Atlantic Highlands Historical Society
Historical Postcards of Atlantic Highlands
History of Atlantic Highlands
History of Stone Bridge

History Of Atlantic Highlands

The Borough of Atlantic Highlands, once known as Portland Pointe, was originally part of Middletown Township. During the late 1800’s, the pleas­ant climate together wit the rolling hills bordering on the Raritan Bay ap­pealed to a number of investors.  

In 1879, a surveyor was engaged to lay our roads and lots for a permanent community. The Atlantic Highlands Association was formed by prominent members of the Methodist Church. This organization developed the com­munity of Atlantic Highlands.  

Individuals and groups came from New York City and the surrounding vicinity to camp along the water in tent colonies. An outdoor amphitheater was created with a large seating capacity and outstanding acoustics. An in­door auditorium was built, which was utilized for entertaining visitors at the camp meetings. In 1887, Atlantic Highlands was incorporated as a Bor­ough, containing 1.2 square miles of prime real estate bordering on the Raritan Bay.

The major construction occurred from the 1880’s trough 1900. It in­cluded hotels, cottages, rooming houses, and private homes. A substantial pier was built extending well into the bay to accommodate steamboats from New York City The next twenty years saw rapid development within the community A water and sewer system was constructed, cottages were erected, and the road system was completed. During this period of development a strong and effective fire department was organized, which is today a well-respected organization within the Borough.  

A number of churches saw their beginning in the 1880’s: the Central Baptist, First Presbyterian, Saint Agnes Roman Catholic, First Methodist, and Saint Paul’s Baptist Church.  

Steamer service was a major source of transportation during the forma­tion of the Borough, through the 1940’s. The Central Railroad of New Jersey built a major pier at the end of First Avenue. Several trains at a time could continue to the end of’ the pier to off load steamboat passengers. From the teens through the forties, the steamers “Sandy Hook” and the “Monmouth” navigated the waters bringing businessmen and vacationers to Atlantic Highlands.  

In the 1890’s, rail service came to Atlantic Highlands. This opened up Highlands and points south to vacationers. The 1920’s saw twenty-six passenger trains daily passing through the Borough.

Some of the names that played a major part in the development of Atlan­tic Highlands were: Thomas Henry Leonard (businessman developer, first mayor), E.G. Martin (builder), Nimrod Woodward (master mason, builder of the Stone Bridge), George F Laurie (businessman), and Rev. James E. Lake (Pastor of Atlantic Highlands First Methodist Church, promoter of Atlantic Highlands).  

Many famous people lived in Atlantic Highlands or were associated with the Borough.
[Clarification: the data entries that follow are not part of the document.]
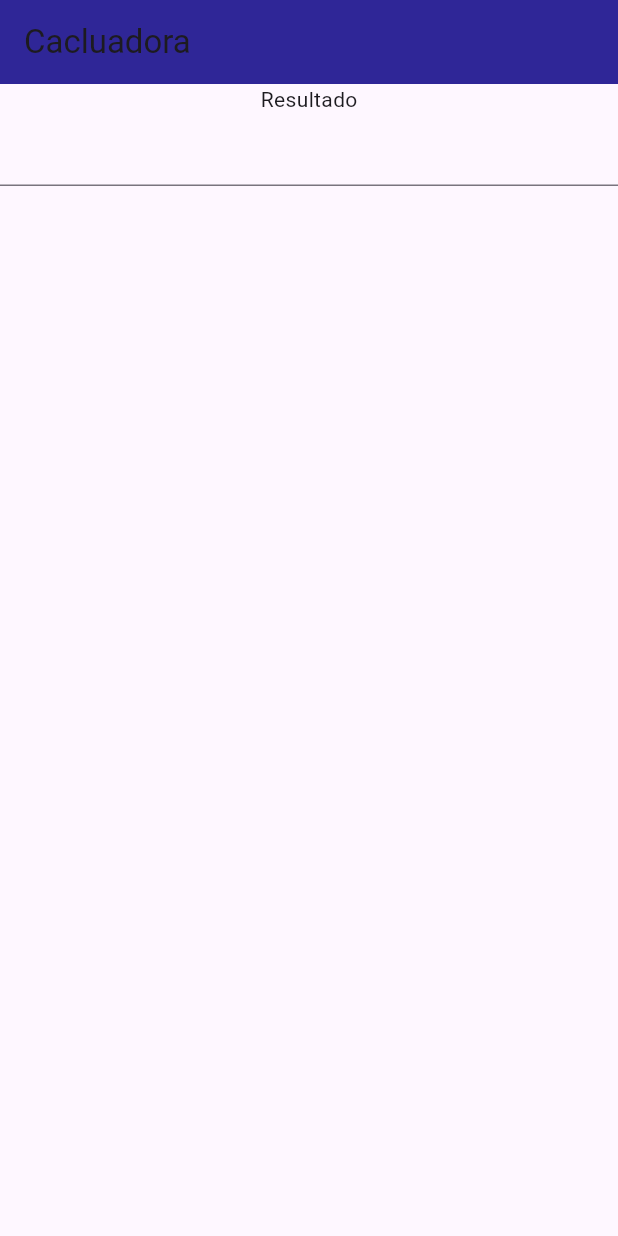
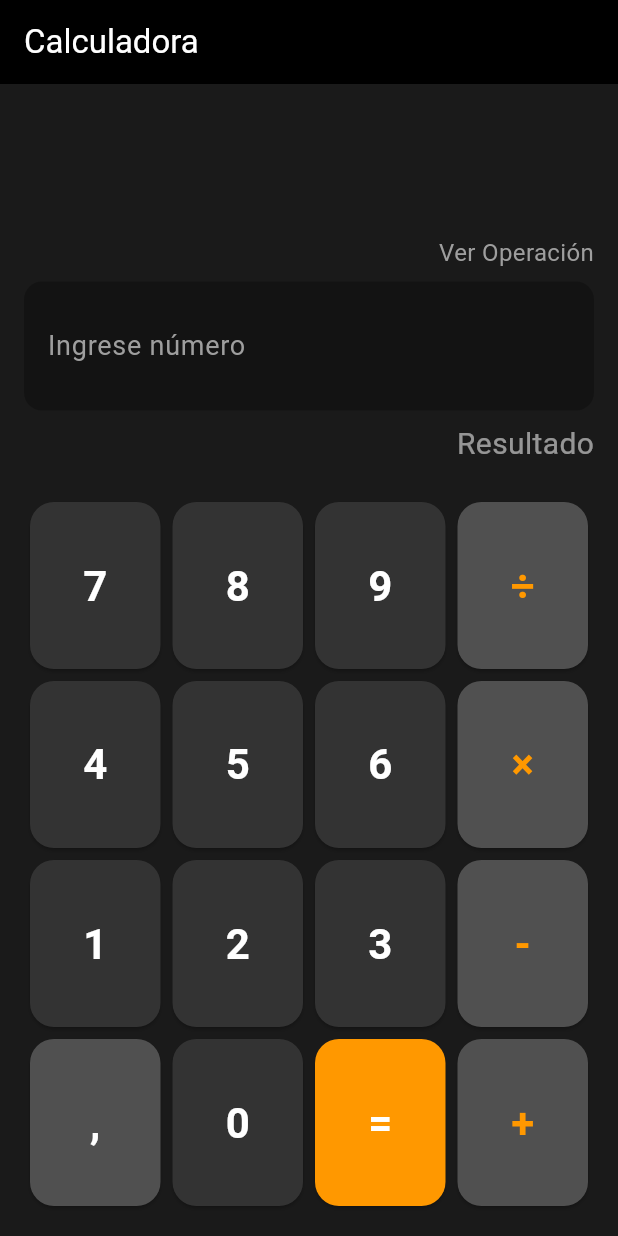
Before and after one commit to rodriQuelali/repositorio-2026-movil-II-3B, a Flutter app: the screen it shows after launch, on a phone screen of 412 x 824 dp. Run offline on Flutter 3.47's test engine with Material 3 defaults, Android fonts, the phone set to English and light mode, and no system bars.

Commit message:
UI refactorizacion de calculadora.

```diff
--- /dev/null
+++ b/flutter/flutter_application_calculator/lib/class/Calculadora.dart
@@ -0,0 +1,5 @@
+class Calcualdora{
+
+
+
+}
--- a/flutter/flutter_application_calculator/lib/ui/homePageCalculator.dart
+++ b/flutter/flutter_application_calculator/lib/ui/homePageCalculator.dart
@@ -11,21 +11,175 @@ class HomePageCalculator extends StatefulWidget {
 }
 
 class _HomePageCalculatorState extends State<HomePageCalculator> {
+  //tarea es leer todo el codigo y entenderlo.
+
+  // Controlador para capturar el valor de la caja de texto
+  TextEditingController txtNumeroController = TextEditingController();
+
+  // Colores principales para el tema oscuro
+  final Color bgColor = const Color(0xFF1A1A1A);
+  final Color btnNumColor = const Color(0xFF333333);
+  final Color btnOpColor = const Color(0xFFFF9800); // Naranja para operadores
+  final Color btnActionColor = const Color(0xFF505050); // Gris claro para acciones extra
+
   @override
   Widget build(BuildContext context) {
     return Scaffold(
+      backgroundColor: bgColor,
       appBar: AppBar(
-        title: Text("Cacluadora"),
-        backgroundColor: const Color.fromARGB(255, 47, 38, 151),
+        title: const Text("Calculadora", style: TextStyle(color: Colors.white)),
+        backgroundColor: Colors.black,
+        elevation: 0,
       ),
-      body: Column(
+      body: Padding(
+        padding: const EdgeInsets.all(16.0),
+        child: Column(
+          children: [
+            // --- ZONA DE PANTALLA Y TEXTFIELD ---
+            Expanded(
+              flex: 1,
+              child: Column(
+                crossAxisAlignment: CrossAxisAlignment.end,
+                mainAxisAlignment: MainAxisAlignment.end,
+                children: [
+                  const Text(
+                    "Ver Operación",
+                    style: TextStyle(color: Colors.grey, fontSize: 16),
+                  ),
+                  const SizedBox(height: 8),
+                  TextField(
+                    controller: txtNumeroController,
+                    style: const TextStyle(color: Colors.white, fontSize: 36, fontWeight: FontWeight.bold),
+                    textAlign: TextAlign.right,
+                    keyboardType: TextInputType.number,
+                    decoration: InputDecoration(
+                      labelText: "Ingrese número",
+                      labelStyle: const TextStyle(color: Colors.grey, fontSize: 18),
+                      filled: true,
+                      fillColor: Colors.black26,
+                      border: OutlineInputBorder(
+                        borderRadius: BorderRadius.circular(12),
+                        borderSide: BorderSide.none,
+                      ),
+                    ),
+                  ),
+                  const SizedBox(height: 8),
+                  const Text(
+                    "Resultado",
+                    style: TextStyle(color: Colors.white54, fontSize: 20),
+                  ),
+                ],
+              ),
+            ),
+            const SizedBox(height: 20),
+
+            // --- ZONA DE BOTONES ---
+            Expanded(
+              flex: 2,
+              child: Row(
+                children: [
+                  button741(),
+                  button852(),
+                  button963(),
+                  buttonOperadores(),
+                ],
+              ),
+            )
+          ],
+        ),
+      ),
+    );
+  }
+
+  // --- FUNCIONES WIDGET PARA COLUMNAS ---
+
+  Widget button741() {
+    return Expanded(
+      child: Column(
+        crossAxisAlignment: CrossAxisAlignment.stretch,
         children: [
-          Text("Resultado"),
-          TextField(
-
-          )
+          _buildButton("7", btnColor: btnNumColor),
+          _buildButton("4", btnColor: btnNumColor),
+          _buildButton("1", btnColor: btnNumColor),
+          _buildButton(",", btnColor: btnActionColor),
         ],
       ),
     );
   }
+
+  Widget button852() {
+    return Expanded(
+      child: Column(
+        crossAxisAlignment: CrossAxisAlignment.stretch,
+        children: [
+          _buildButton("8", btnColor: btnNumColor),
+          _buildButton("5", btnColor: btnNumColor),
+          _buildButton("2", btnColor: btnNumColor),
+          _buildButton("0", btnColor: btnNumColor),
+        ],
+      ),
+    );
+  }
+
+  Widget button963() {
+    return Expanded(
+      child: Column(
+        crossAxisAlignment: CrossAxisAlignment.stretch,
+        children: [
+          _buildButton("9", btnColor: btnNumColor),
+          _buildButton("6", btnColor: btnNumColor),
+          _buildButton("3", btnColor: btnNumColor),
+          _buildButton("=", btnColor: btnOpColor, onPressed: () {
+            ScaffoldMessenger.of(context).showSnackBar(
+              SnackBar(
+                content: Text('Valor de la caja de texto: ${txtNumeroController.text}'),
+                backgroundColor: btnOpColor,
+              ),
+            );
+          }),
+        ],
+      ),
+    );
+  }
+
+  Widget buttonOperadores() {
+    return Expanded(
+      child: Column(
+        crossAxisAlignment: CrossAxisAlignment.stretch,
+        children: [
+          _buildButton("÷", btnColor: btnActionColor, txtColor: btnOpColor),
+          _buildButton("×", btnColor: btnActionColor, txtColor: btnOpColor),
+          _buildButton("-", btnColor: btnActionColor, txtColor: btnOpColor),
+          _buildButton("+", btnColor: btnActionColor, txtColor: btnOpColor),
+        ],
+      ),
+    );
+  }
+
+  // --- FUNCIÓN REUTILIZABLE PARA CREAR BOTONES ---
+  // Esto evita repetir el código de ElevatedButton decenas de veces.
+  Widget _buildButton(String label, {required Color btnColor, Color txtColor = Colors.white, VoidCallback? onPressed}) {
+    return Expanded(
+      child: Padding(
+        padding: const EdgeInsets.all(4.0), // Espacio entre botones
+        child: ElevatedButton(
+          onPressed: onPressed ?? () {},
+          style: ElevatedButton.styleFrom(
+            backgroundColor: btnColor,
+            shape: RoundedRectangleBorder(
+              borderRadius: BorderRadius.circular(16), // Bordes redondeados profesionales
+            ),
+          ),
+          child: Text(
+            label,
+            style: TextStyle(
+              fontSize: 28,
+              fontWeight: FontWeight.bold,
+              color: txtColor,
+            ),
+          ),
+        ),
+      ),
+    );
+  }
 }
```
Simon Lake, considered by some to be the father of the subma­rine, tested his craft the ‘Argonaut Jr.” in Atlantic Highlands. The New York Herald reported the testing in the January 8, 1895 issue. In the 1890’s, Charles Payne Sears, a prominent watercolor artist, resided in the Borough. His works were exhibited in the national portrait gallery in Washington D.C. Corwin Knapp Linson, an artist and illustrator also resided in the borough from the twenties through the fifties. The scene at the baptismal within the Central Baptist Church is a Linson rendering. And, anyone who bought the Sunday Daily News in the forties and fifties recalls a full page of car­toons in the comic section created for many years by resident artist, Reamer Keller.  
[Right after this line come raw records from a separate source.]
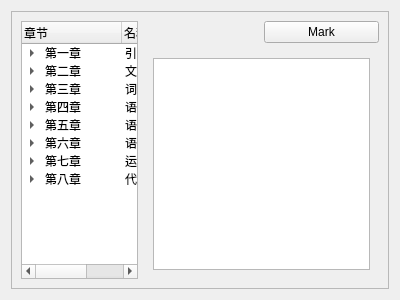
This is ui/coursepage.ui in azh-1415926/POCAssistant as Qt 5 draws it before an edit. The edited form follows.
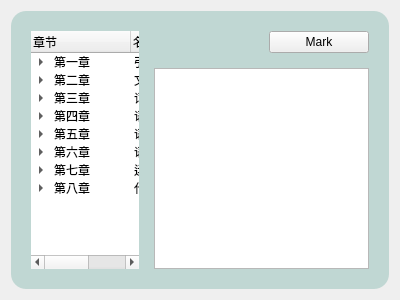
This is the edited form. Custom widgets are drawn as their Qt base class.

What changed in the file:
```diff
--- a/ui/coursepage.ui
+++ b/ui/coursepage.ui
@@ -13,6 +13,24 @@
   <property name="windowTitle">
    <string>coursepage</string>
   </property>
+  <property name="styleSheet">
+   <string notr="true">coursepage#coursepage
+{
+	background-color: rgba(64, 81, 78,50);
+	border-radius: 15px;
+}
+
+QFrame#frame
+{
+	background-color: rgba(0,118,98,50);
+	border-radius: 15px;
+}
+
+QWidget#outline
+{
+	border-radius: 15px;
+}</string>
+  </property>
   <layout class="QVBoxLayout" name="verticalLayout">
    <item>
     <widget class="QFrame" name="frame">
@@ -23,8 +41,26 @@
       <enum>QFrame::Shadow::Raised</enum>
      </property>
      <layout class="QHBoxLayout" name="horizontalLayout" stretch="1,2">
+      <property name="spacing">
+       <number>15</number>
+      </property>
+      <property name="leftMargin">
+       <number>20</number>
+      </property>
+      <property name="topMargin">
+       <number>20</number>
+      </property>
+      <property name="rightMargin">
+       <number>20</number>
+      </property>
+      <property name="bottomMargin">
+       <number>20</number>
+      </property>
       <item>
        <widget class="QTreeWidget" name="outline">
+        <property name="styleSheet">
+         <string notr="true"/>
+        </property>
         <column>
          <property name="text">
           <string>章节</string>
@@ -344,7 +380,22 @@
         </item>
         <item row="1" column="0" colspan="2">
          <widget class="QWidget" name="widget" native="true">
+          <property name="styleSheet">
+           <string notr="true">border-color: rgb(254, 255, 222);</string>
+          </property>
           <layout class="QVBoxLayout" name="verticalLayout_2">
+           <property name="leftMargin">
+            <number>0</number>
+           </property>
+           <property name="topMargin">
+            <number>0</number>
+           </property>
+           <property name="rightMargin">
+            <number>0</number>
+           </property>
+           <property name="bottomMargin">
+            <number>0</number>
+           </property>
            <item>
             <widget class="QMarkdownTextEdit" name="content"/>
            </item>
```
The creation of our municipal harbor took place from 1938 through 1940. This harbor was built with municipal, state, and federal funds; the Atlantic Highland’s Lions Club supplied the vision and determination. To­day, the municipal harbor is the largest on the East Coast, home to 715 craft including high-speed ferry service to New York City In 1962, the existing Central Railroad of New Jersey pier was destroyed by fire. In 1992 high-speed ferry service was introduced into our Borough. Today, eleven runs a day leave Atlantic Highlands for the “city.”  

It is interesting to note the names that appear in the directories of the 1890’s. These same names populate the Borough and run businesses m the community today. The bungalows on the East Side of the Borough, which in the twenties were summer bungalows, are now year- round homes. The Victorian homes remain a reminder of our glorious past. The waterfront is alive with activity as it was in the 1890’s, welcoming the recreational boater.  

Today Portland Pointe, a five-story senior citizen building, provides hous­ing for our elderly. The business community just as at the turn of the century provides for our town and the visitor as well. An array of great restaurants, unique shops, theaters (from a great 5- screen movie house to live the­ater), provides the residents and the visitor with a reason to spend dine in our unique community A little bit of Victorian America tucked away at the Jersey Shore, Atlantic Highlands is truly the Jewel of the Bayshore.

Historical Postcards Of Atlantic Highlands